Exercise can be beneficial during pregnancy

Special to the Herald-LeaderJuly 1, 2013 

I am often asked about the limitations, risks and benefits of exercise in pregnancy. The American College of Obstetricians and Gynecologists recommends that in the absence of medical or obstetric complications, pregnant women should exercise at moderate level for 30 minutes or more a day on most, if not all, days.

Although these are general guidelines, a plan should be tailored to each woman based on her general physical condition and exercise history. Exercise is not recommended during pregnancy if the mother has restrictive lung disease, cardiac disease, placental abruption or previa, premature labor, pre-eclampsia or ruptured fetal membranes.

In many cases, however, the benefits of exercise during pregnancy are plentiful. It has been shown to help prevent and treat gestational diabetes.

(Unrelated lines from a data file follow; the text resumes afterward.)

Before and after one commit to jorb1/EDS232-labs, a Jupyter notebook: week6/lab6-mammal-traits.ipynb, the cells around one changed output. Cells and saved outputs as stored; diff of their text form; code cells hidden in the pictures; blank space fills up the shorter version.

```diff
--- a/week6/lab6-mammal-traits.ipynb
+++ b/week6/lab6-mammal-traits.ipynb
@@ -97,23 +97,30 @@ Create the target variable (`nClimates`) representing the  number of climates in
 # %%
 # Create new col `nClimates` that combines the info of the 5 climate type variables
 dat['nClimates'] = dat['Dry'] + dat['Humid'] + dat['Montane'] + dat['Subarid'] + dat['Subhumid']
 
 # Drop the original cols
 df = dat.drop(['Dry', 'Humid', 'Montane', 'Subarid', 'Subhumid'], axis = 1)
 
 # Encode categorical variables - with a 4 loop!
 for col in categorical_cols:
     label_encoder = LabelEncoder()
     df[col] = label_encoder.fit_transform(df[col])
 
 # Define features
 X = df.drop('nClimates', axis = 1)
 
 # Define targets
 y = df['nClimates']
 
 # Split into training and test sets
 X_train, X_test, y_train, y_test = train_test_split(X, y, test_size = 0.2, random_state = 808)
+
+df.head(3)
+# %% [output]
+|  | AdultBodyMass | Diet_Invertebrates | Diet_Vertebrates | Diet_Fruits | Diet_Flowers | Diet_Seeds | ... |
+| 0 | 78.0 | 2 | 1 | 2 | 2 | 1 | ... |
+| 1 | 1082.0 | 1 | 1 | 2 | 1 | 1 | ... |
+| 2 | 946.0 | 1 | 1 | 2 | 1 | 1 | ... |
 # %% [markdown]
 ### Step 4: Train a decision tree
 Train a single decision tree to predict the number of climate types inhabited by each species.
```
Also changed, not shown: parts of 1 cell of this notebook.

Pregnant patients who exercise also have demonstrated less back pain, less constipation, less swelling, better sleep and better mood control. Exercise can help in achieving the proper weight gain recommendations in pregnancy. Maintaining an exercise program in pregnancy also can help during labor and result in less pushing time.

There are many forms of exercise acceptable in pregnancy. Some of these include walking, cycling, aerobics and prenatal yoga. If a pregnant patient was a runner before she became pregnant, she may continue to run, although she might need to modify her routine. Swimming is an excellent choice as forces on weight-bearing joints are reduced, body heat is dissipated in the water, and balance or falling are not issues.

There are some activities that should be avoided. These include contact sports that might cause injury to the patient and/or fetus, scuba diving, any activity that affects balance or increases risk of falling, and exercising at high altitudes. Lying directly on your back should also be avoided in the second half of pregnancy because it can lead to episodes of low blood pressure.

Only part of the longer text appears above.